▽

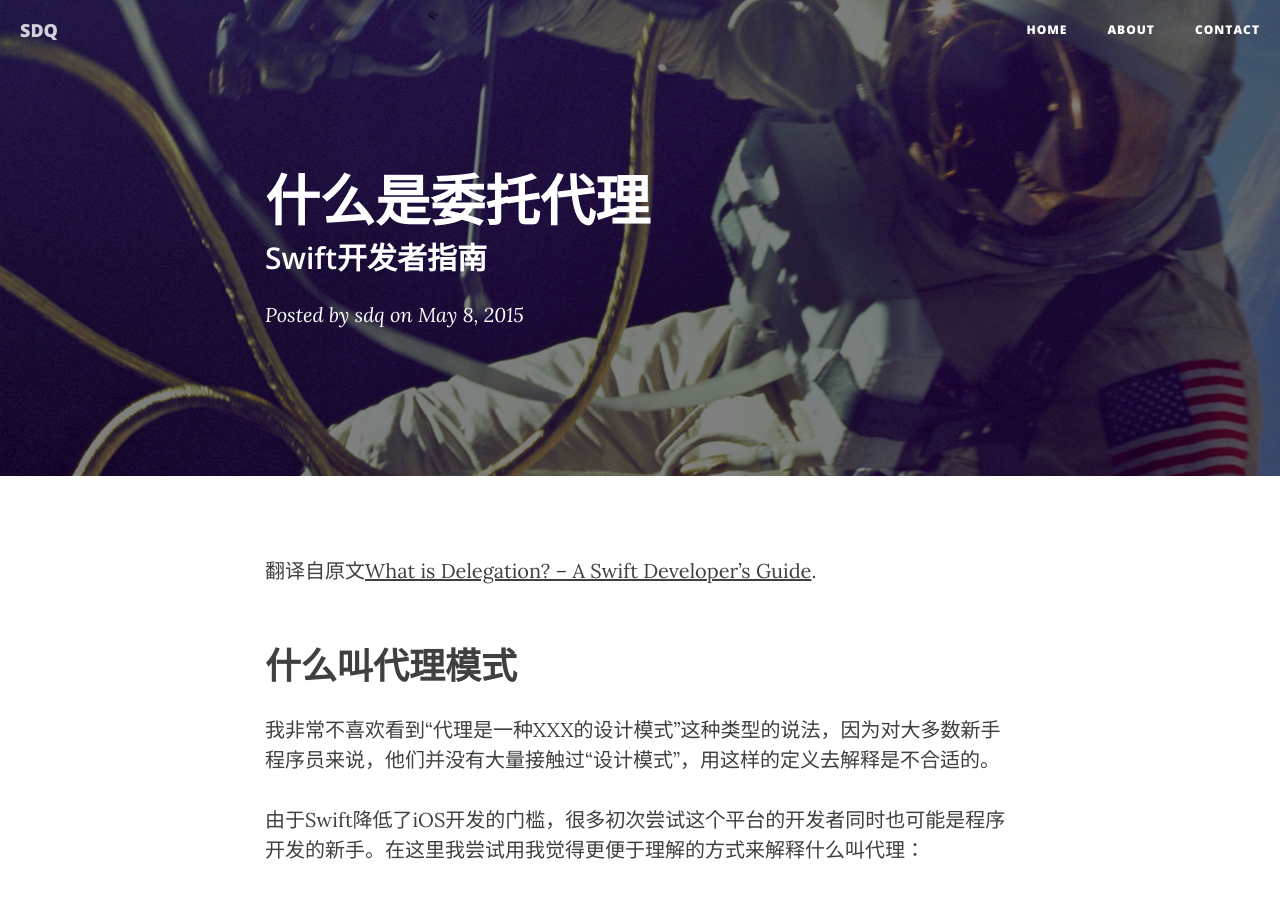
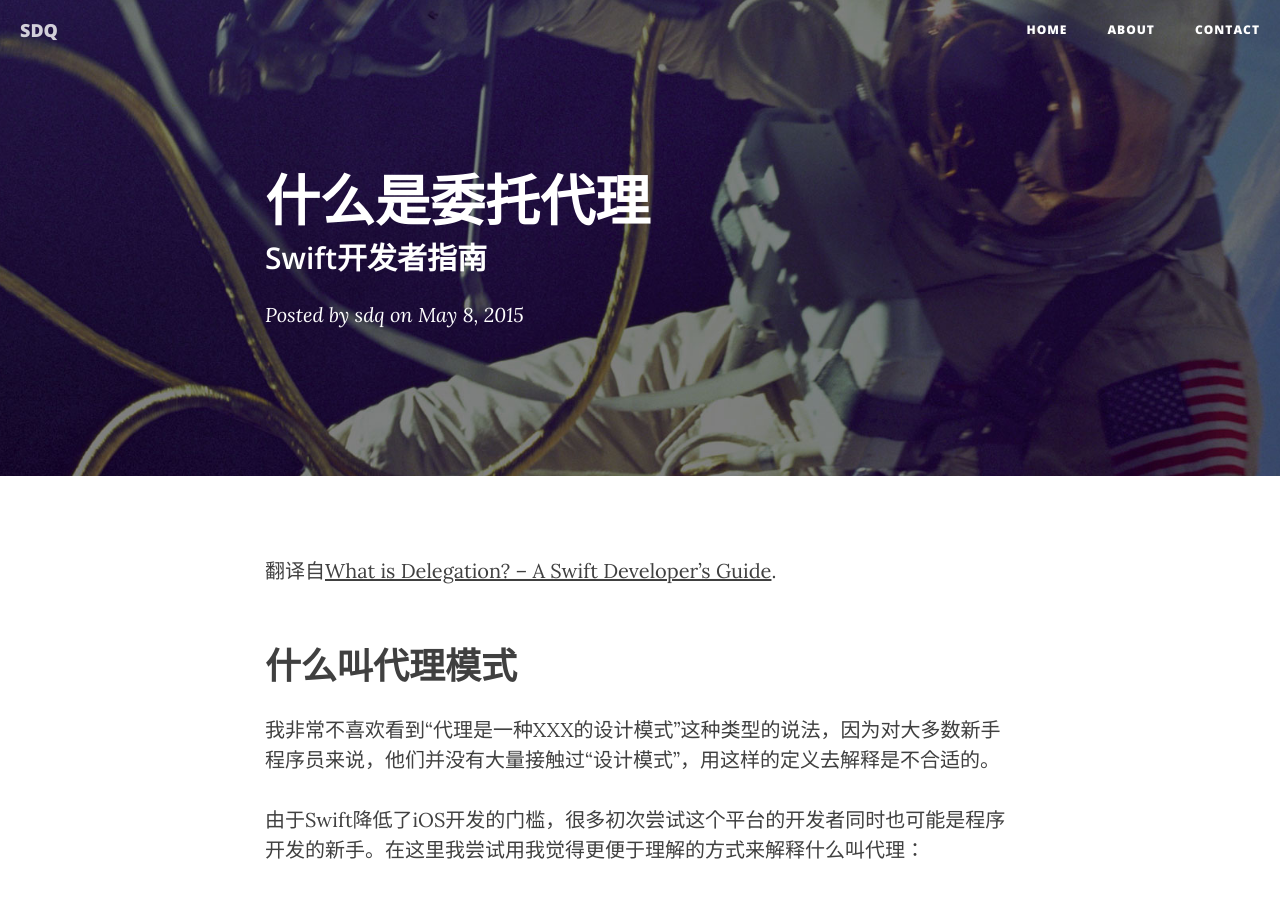
Before and after one commit to TabNab/sdq.github.io, a Jekyll site: the page built from _posts/2015-05-08-What-is-Delegation?–A-Swift-Developer’s-Guide.markdown, in a window 1280 px wide and 900 px high. Built offline with Jekyll 4.4.1, drawn with Linux system fonts in a browser that asks for light colours; nearby versions of some CDN libraries.

Commit message:
edit my blog

```diff
--- a/_posts/2015-05-08-What-is-Delegation?–A-Swift-Developer’s-Guide.markdown
+++ b/_posts/2015-05-08-What-is-Delegation?–A-Swift-Developer’s-Guide.markdown
@@ -7,7 +7,7 @@
 header-img: "img/post-bg-06.jpg"
 ---
 
-<p>翻译自原文<a href="http://www.andrewcbancroft.com/2015/03/26/what-is-delegation-a-swift-developers-guide/">What is Delegation? – A Swift Developer’s Guide</a>.</p>
+<p>翻译自<a href="http://www.andrewcbancroft.com/2015/03/26/what-is-delegation-a-swift-developers-guide/">What is Delegation? – A Swift Developer’s Guide</a>.</p>
 
 <h2 class="section-heading">什么叫代理模式</h2>
 
```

△

Problem statement: Everything in the listing, except its images, should be set down exactly.

Expected output:
Before and after one commit to TabNab/sdq.github.io, a Jekyll site: the page built from _posts/2015-05-08-What-is-Delegation?–A-Swift-Developer’s-Guide.markdown, in a window 1280 px wide and 900 px high. Built offline with Jekyll 4.4.1, drawn with Linux system fonts in a browser that asks for light colours; nearby versions of some CDN libraries.

Commit message:
edit my blog

```diff
--- a/_posts/2015-05-08-What-is-Delegation?–A-Swift-Developer’s-Guide.markdown
+++ b/_posts/2015-05-08-What-is-Delegation?–A-Swift-Developer’s-Guide.markdown
@@ -7,7 +7,7 @@
 header-img: "img/post-bg-06.jpg"
 ---
 
-<p>翻译自原文<a href="http://www.andrewcbancroft.com/2015/03/26/what-is-delegation-a-swift-developers-guide/">What is Delegation? – A Swift Developer’s Guide</a>.</p>
+<p>翻译自<a href="http://www.andrewcbancroft.com/2015/03/26/what-is-delegation-a-swift-developers-guide/">What is Delegation? – A Swift Developer’s Guide</a>.</p>
 
 <h2 class="section-heading">什么叫代理模式</h2>
 
```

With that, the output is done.